At the beginning of 2018, an extreme cold front was responsible for at least nine deaths across the country. During that period, reports of people dying from hypothermia came from Missouri, Wisconsin, Milwaukee, North Dakota, among other areas.
According to the CDC, more people die from extreme cold weather than they do from extremely hot weather.
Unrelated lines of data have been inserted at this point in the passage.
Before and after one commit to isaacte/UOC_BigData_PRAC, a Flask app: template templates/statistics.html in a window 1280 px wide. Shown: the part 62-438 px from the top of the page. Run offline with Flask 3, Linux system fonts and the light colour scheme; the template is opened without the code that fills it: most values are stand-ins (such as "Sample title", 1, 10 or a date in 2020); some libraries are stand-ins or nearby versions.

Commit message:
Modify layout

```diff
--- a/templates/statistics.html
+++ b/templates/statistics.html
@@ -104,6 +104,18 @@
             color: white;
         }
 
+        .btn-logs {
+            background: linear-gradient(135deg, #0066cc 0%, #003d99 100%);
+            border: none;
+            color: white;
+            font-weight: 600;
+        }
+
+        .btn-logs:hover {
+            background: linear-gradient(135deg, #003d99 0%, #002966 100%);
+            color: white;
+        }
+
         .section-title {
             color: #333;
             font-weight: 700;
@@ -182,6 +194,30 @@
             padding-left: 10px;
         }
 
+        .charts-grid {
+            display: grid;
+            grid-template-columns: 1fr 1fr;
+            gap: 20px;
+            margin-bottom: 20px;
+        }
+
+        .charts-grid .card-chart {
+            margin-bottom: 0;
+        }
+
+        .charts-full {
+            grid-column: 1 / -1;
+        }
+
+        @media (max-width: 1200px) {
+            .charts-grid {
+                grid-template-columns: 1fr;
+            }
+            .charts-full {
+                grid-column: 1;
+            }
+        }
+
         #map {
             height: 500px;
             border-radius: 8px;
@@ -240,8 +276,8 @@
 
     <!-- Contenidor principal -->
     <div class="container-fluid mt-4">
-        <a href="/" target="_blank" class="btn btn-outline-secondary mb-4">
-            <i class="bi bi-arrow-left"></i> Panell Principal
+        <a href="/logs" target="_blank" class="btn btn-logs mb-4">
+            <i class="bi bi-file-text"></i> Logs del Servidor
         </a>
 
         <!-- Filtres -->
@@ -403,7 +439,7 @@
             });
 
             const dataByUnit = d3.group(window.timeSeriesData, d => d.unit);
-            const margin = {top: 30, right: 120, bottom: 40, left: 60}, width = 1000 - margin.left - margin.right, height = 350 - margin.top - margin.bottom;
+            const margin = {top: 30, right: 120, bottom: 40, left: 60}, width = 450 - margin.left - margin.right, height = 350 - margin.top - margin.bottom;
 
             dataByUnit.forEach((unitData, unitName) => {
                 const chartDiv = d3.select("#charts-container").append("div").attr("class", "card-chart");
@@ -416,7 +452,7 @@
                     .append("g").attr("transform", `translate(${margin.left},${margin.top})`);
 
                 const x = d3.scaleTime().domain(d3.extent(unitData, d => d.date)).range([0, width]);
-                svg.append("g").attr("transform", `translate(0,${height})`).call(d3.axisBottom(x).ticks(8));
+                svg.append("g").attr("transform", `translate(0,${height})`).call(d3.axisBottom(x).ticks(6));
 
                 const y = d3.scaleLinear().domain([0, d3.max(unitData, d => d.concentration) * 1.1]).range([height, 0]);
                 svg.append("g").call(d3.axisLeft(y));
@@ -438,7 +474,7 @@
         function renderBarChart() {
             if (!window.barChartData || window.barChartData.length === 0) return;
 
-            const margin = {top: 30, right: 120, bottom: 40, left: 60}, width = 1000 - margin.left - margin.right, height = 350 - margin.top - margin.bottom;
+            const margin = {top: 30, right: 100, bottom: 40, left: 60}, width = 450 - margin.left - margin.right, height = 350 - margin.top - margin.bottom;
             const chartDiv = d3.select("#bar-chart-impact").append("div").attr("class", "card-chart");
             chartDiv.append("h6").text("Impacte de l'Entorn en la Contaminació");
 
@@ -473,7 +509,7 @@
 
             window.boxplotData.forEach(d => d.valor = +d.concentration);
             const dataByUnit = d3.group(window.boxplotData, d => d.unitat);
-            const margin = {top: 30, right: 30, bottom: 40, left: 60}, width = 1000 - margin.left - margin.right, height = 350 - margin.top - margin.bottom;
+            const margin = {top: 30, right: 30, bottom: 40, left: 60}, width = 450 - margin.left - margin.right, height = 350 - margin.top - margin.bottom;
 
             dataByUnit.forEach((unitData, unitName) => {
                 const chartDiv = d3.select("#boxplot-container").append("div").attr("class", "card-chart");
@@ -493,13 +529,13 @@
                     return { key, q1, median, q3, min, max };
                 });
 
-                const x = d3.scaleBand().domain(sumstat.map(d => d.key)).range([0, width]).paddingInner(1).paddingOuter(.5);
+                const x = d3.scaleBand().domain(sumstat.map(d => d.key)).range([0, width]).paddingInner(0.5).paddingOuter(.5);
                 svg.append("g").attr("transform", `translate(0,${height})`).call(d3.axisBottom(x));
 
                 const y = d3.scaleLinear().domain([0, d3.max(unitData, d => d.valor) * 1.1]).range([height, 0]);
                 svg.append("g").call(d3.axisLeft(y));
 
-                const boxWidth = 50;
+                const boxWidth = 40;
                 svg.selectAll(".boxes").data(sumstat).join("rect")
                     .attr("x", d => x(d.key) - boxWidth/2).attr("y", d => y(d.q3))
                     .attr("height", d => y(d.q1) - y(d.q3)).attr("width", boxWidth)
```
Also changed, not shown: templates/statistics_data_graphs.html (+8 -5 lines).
Between 1999 and 2011, there were 16,911 deaths attributed to hypothermia, with the average yearly deaths being 1,301. During this period, 2010 held the highest deaths with 1,536, and 2006 holding the lowest at 1,058. The data claimed 67% of deaths from hypothermia were males.
While there does not seem to be a system set up to track hypothermia deaths specifically in the homeless community, the CDC did note that “weather-related death rates were 2 to 7 times as high in low-income counties as in high-income counties.”